What to work on:
Find all lines in the records that include the word "shown", and copy them out.

Extracted material:

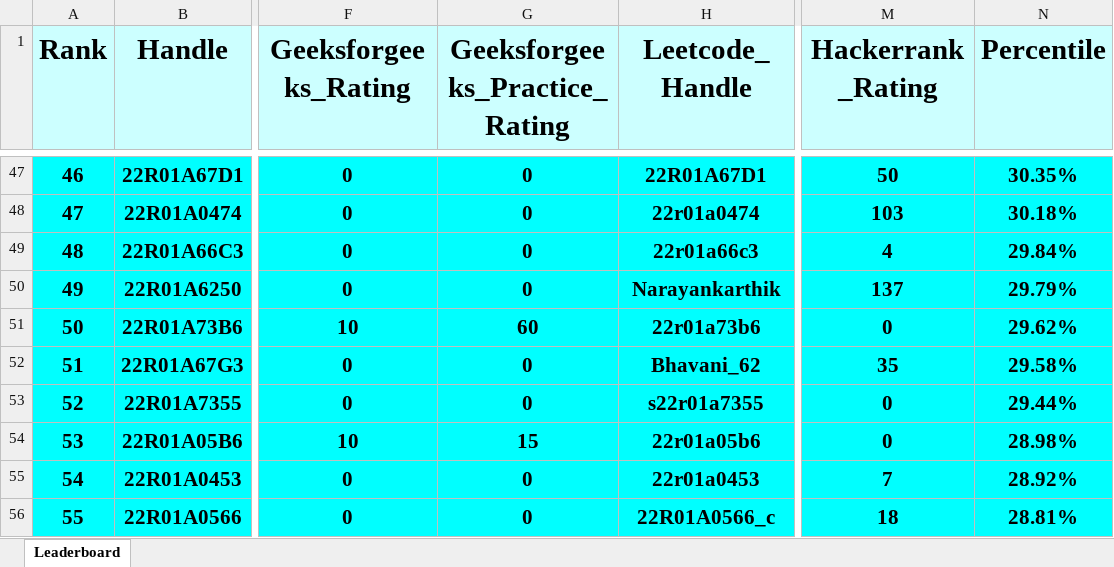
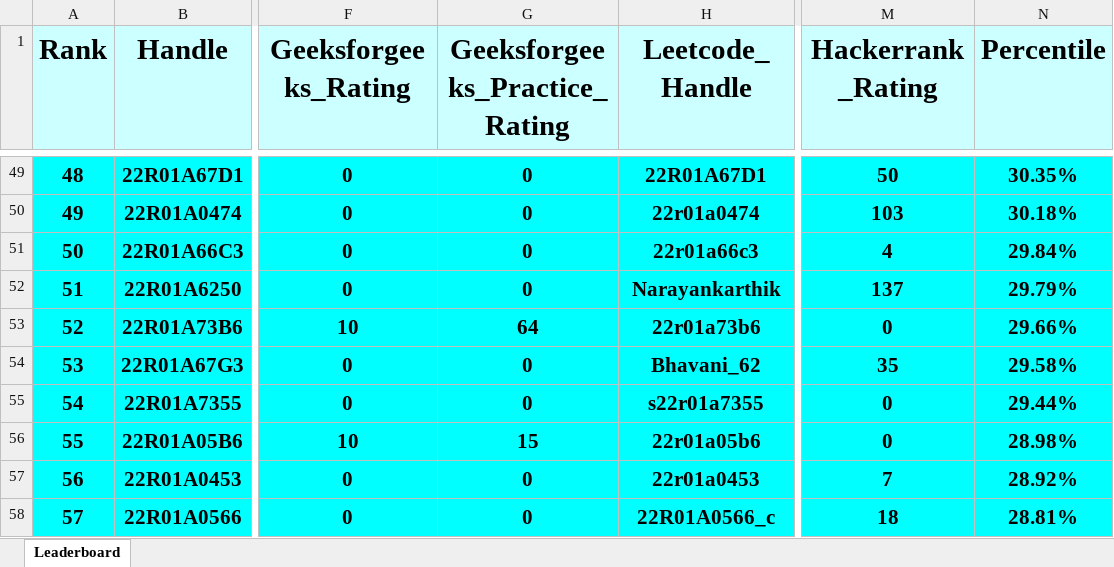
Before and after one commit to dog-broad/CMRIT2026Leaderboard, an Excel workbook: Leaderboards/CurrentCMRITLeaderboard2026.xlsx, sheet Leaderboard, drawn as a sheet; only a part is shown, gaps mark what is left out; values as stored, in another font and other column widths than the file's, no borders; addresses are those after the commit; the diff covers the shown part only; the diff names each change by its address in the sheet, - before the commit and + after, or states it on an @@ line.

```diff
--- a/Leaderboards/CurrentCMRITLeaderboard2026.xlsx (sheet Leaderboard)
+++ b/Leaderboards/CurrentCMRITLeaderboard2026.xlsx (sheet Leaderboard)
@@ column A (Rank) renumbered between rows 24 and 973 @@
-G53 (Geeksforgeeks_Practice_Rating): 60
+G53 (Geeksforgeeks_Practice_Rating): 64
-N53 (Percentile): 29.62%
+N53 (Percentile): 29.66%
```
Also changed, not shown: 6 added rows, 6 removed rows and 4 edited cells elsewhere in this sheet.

==

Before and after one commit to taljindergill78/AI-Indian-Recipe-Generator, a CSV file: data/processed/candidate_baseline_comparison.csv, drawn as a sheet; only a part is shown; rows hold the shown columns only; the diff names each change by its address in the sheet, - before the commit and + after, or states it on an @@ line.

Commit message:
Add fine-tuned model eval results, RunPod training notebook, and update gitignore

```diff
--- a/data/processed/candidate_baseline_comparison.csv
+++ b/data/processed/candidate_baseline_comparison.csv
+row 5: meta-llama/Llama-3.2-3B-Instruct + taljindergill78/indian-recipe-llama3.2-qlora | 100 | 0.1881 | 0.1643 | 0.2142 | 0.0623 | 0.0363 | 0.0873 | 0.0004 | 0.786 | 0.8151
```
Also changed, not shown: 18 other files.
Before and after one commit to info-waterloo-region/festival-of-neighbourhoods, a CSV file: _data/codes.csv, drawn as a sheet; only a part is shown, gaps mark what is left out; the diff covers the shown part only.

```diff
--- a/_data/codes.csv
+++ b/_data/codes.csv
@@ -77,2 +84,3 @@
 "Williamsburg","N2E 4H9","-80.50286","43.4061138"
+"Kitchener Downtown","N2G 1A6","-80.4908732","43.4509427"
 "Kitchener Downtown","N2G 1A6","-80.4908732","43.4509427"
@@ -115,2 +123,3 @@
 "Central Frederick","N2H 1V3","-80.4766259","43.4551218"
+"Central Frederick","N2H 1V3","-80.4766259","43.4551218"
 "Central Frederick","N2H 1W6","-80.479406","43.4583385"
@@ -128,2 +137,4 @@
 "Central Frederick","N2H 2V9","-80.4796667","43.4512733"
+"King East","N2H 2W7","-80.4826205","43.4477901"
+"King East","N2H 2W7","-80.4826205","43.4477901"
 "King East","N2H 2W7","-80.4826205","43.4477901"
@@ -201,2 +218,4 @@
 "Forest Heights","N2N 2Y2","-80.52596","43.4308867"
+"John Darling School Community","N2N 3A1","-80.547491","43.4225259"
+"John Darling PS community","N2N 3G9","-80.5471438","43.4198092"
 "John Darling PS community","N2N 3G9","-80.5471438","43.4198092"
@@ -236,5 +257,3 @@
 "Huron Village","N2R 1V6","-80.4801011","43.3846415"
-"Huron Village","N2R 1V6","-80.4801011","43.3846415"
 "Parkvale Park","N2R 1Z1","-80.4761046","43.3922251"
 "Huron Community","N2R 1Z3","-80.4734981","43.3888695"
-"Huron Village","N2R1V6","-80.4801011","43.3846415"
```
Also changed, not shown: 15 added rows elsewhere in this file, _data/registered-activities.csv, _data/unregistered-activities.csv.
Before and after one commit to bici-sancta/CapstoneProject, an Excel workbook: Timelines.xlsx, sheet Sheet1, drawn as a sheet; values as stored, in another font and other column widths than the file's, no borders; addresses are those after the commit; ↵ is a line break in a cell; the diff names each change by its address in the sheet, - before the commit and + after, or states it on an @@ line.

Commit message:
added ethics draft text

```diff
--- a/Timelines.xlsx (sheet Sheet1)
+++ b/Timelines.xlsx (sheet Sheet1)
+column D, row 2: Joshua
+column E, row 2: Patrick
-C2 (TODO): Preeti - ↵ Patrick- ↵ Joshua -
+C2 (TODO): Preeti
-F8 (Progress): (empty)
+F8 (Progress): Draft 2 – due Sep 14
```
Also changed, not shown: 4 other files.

Answer:
Before and after one commit to dog-broad/CMRIT2026Leaderboard, an Excel workbook: Leaderboards/CurrentCMRITLeaderboard2026.xlsx, sheet Leaderboard, drawn as a sheet; only a part is shown, gaps mark what is left out; values as stored, in another font and other column widths than the file's, no borders; addresses are those after the commit; the diff covers the shown part only; the diff names each change by its address in the sheet, - before the commit and + after, or states it on an @@ line.
Also changed, not shown: 6 added rows, 6 removed rows and 4 edited cells elsewhere in this sheet.
Before and after one commit to taljindergill78/AI-Indian-Recipe-Generator, a CSV file: data/processed/candidate_baseline_comparison.csv, drawn as a sheet; only a part is shown; rows hold the shown columns only; the diff names each change by its address in the sheet, - before the commit and + after, or states it on an @@ line.
Also changed, not shown: 18 other files.
Before and after one commit to info-waterloo-region/festival-of-neighbourhoods, a CSV file: _data/codes.csv, drawn as a sheet; only a part is shown, gaps mark what is left out; the diff covers the shown part only.
Also changed, not shown: 15 added rows elsewhere in this file, _data/registered-activities.csv, _data/unregistered-activities.csv.
Also changed, not shown: 4 other files.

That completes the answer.